Call me old fashion or even a male chauvinist, but I still believe in opening doors for women, ordering the wine when out for dinner (even though I don’t know pino grigio from peanut butter) and leading on the dance floor.
I believe in equality and mutual respect between the sexes, but don’t apologize for my recognition of the differences between men and women. And damn, am I happy about those differences.
One aspect of this wonderful heterogeneity is that women are more overtly emotional than men. It’s OK for a woman to cry in public. Not so much for a man.
So why does it seem that hard-tailed male sports figures have decided that it is perfectly acceptable to blubber like a wuss at a press conference or during an interview after an unspectacular victory or ordinary loss?
Matt Kenseth breaking down and weeping after the rain gods dropped a gift wrapped Daytona 500 in his lap and A Rod’s choke-up at his juicing admission spectacle are the latest shameful performances by presumably strapping sports heroes. We’ve had to endure Mike Shanahan’s hysterical departure from the Denver Broncos, Roger Federer’s histrionic Australian Open defeat and Brett Favre’s melodramatic ‘retirement’, and many, many others over recent years.
The root source of our current predicament can be traced back to the second coming of Dick Vermeil. Vermeil, the long time Philadelphia Eagles head coach, left professional football for a number of years and then accomplished a spectacular come back leading the Saint Louis Rams along with a no-name retread quarterback from NFL Europe, Kurt Warner, to victory in Super Bowl XXXIV. So notoriously fragile was Vermeil that he seeming would dissolve into shuttering sobs after something as mundane as a successful 4th and long.
The press found this endearing. A head football coach, someone that conventional wisdom dictated should be tough, hard boiled and stolid, could be unabashedly sensitive and in touch with his emotions.
Ever since, grown sportsmen have seen fit to be increasing demonstrative of their inner feelings. A development I find profoundly disturbing and it is now high time to slap these whey-faced girlymen up side the head and put a stop to this foolishness.

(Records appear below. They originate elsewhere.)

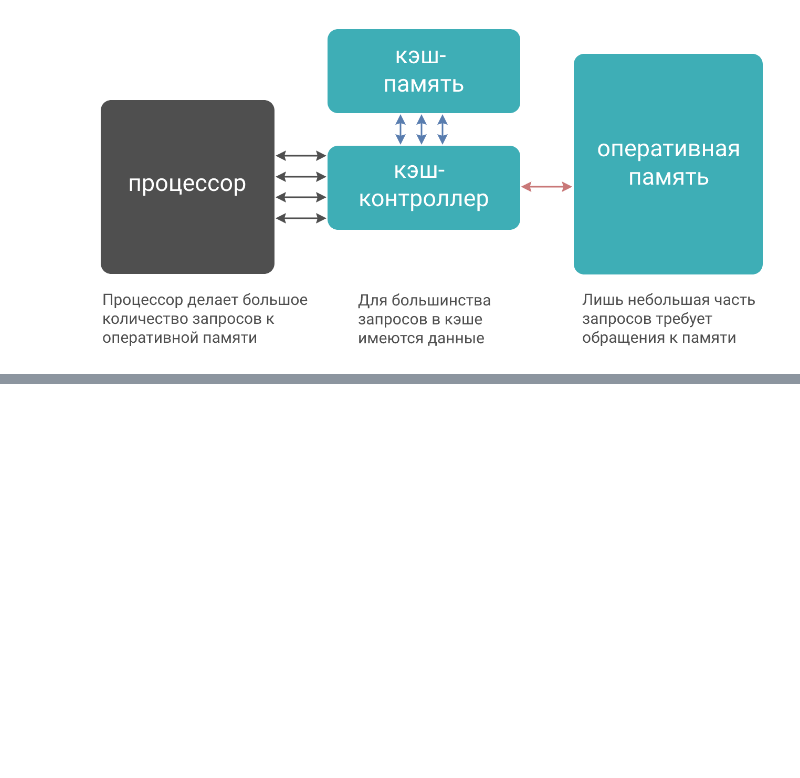
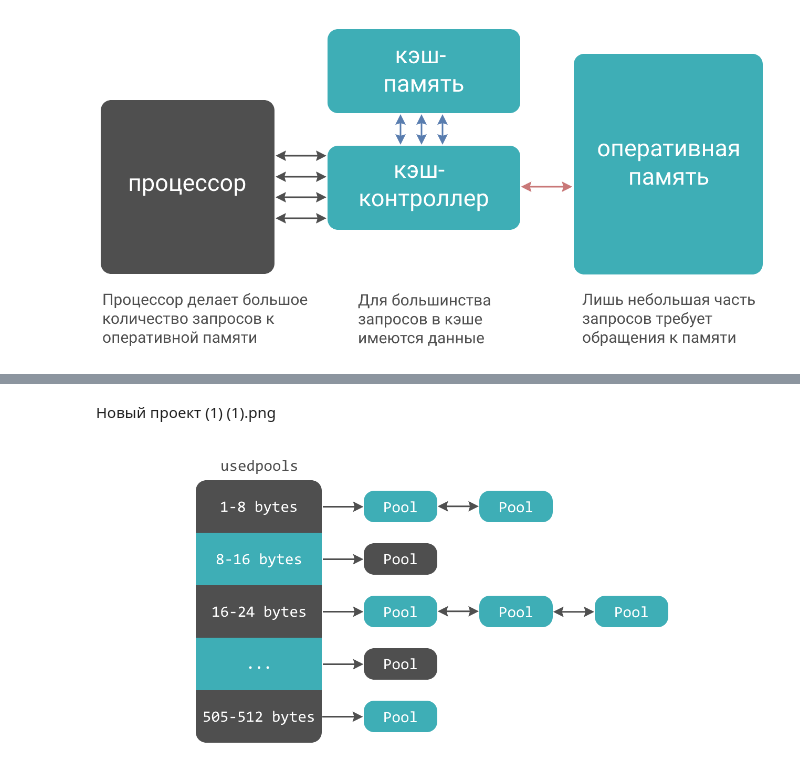
Before and after one commit to KovalenkoKonstantin/Python-Generation-a-Course-for-Professionals, a Jupyter notebook: 5/5.1 Memory strusture in Python.ipynb, the cells around one changed output, grey strips where cells are left out. Cells and saved outputs as stored; diff of their text form; code cells hidden in the pictures; blank space fills up the shorter version.

```diff
--- a/5/5.1 Memory strusture in Python.ipynb
+++ b/5/5.1 Memory strusture in Python.ipynb
@@ -55,0 +181,9 @@ display(Image(filename=r'\\infotecs-nt\dfsroot$\Users\Kovalenko.Kon\Desktop\Но
+# %% [markdown]
+Новый проект (1) (1).png
+# %%
+from IPython.display import Image, display
+
+name = 'Новый проект (1) (1).png'
+display(Image(filename=f'D:\\images\\{name}'))
+# %% [output]
+[figure, added]
```
Also changed, not shown: parts of 55 cells of this notebook.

There are very few circumstances in daily life much less in sports that I can conjure up that warrant a man turning on the water works and none involve winning or losing a game, being traded, released or fired, or embarrassing admissions like infidelity, true sexual orientation or injecting one’s backside with a needle full of rip off.
Guys should save the public tears for things that are truly important, the delivery room after the first bellow of a newborn child, walking the aisle with a daughter on your arm, or standing graveside to the mournful strains of The Old Rugged Cross.
There’s no crying in professional sports or there shouldn’t be and the milksops that now proliferate are an embarrassment to most emotionally stable, grounded in reality, red-blooded sports fans.
You wanna yowl like a 12-year-old boy after a game seven World Series loss, well then you had better not be old enough to shave and pouting in the dugout at Williamsport.
Lou Gehrig, the iron man of Major League Baseball, held the consecutive games played record, 2,130, for more than half a century. He didn’t miss a day for over 13 years. The streak was only broken when Gehrig contracted amyotrophic lateral sclerosis, an incurable disease that would eventually kill him and forever afterward be known as his disease.
In one of the most stirring addresses ever in sports, knowing he was dying, Gehrig bid farewell before an overflowing Yankee Stadium crowd in 1939. Overcome with emotion, Babe Ruth standing nearby, Gehrig paused for several moments before starting out saying, ‘Fans, for the past two weeks you have been reading about the bad break I got. Yet today I consider myself the luckiest man on the face of this earth.’
Perhaps today’s sportsman could learn a thing or two from Mr. Gehrig. Things seemingly discarded in today’s facebooked world, understatement, composure and the virtues of stoicism.
Gregory S. McTaggart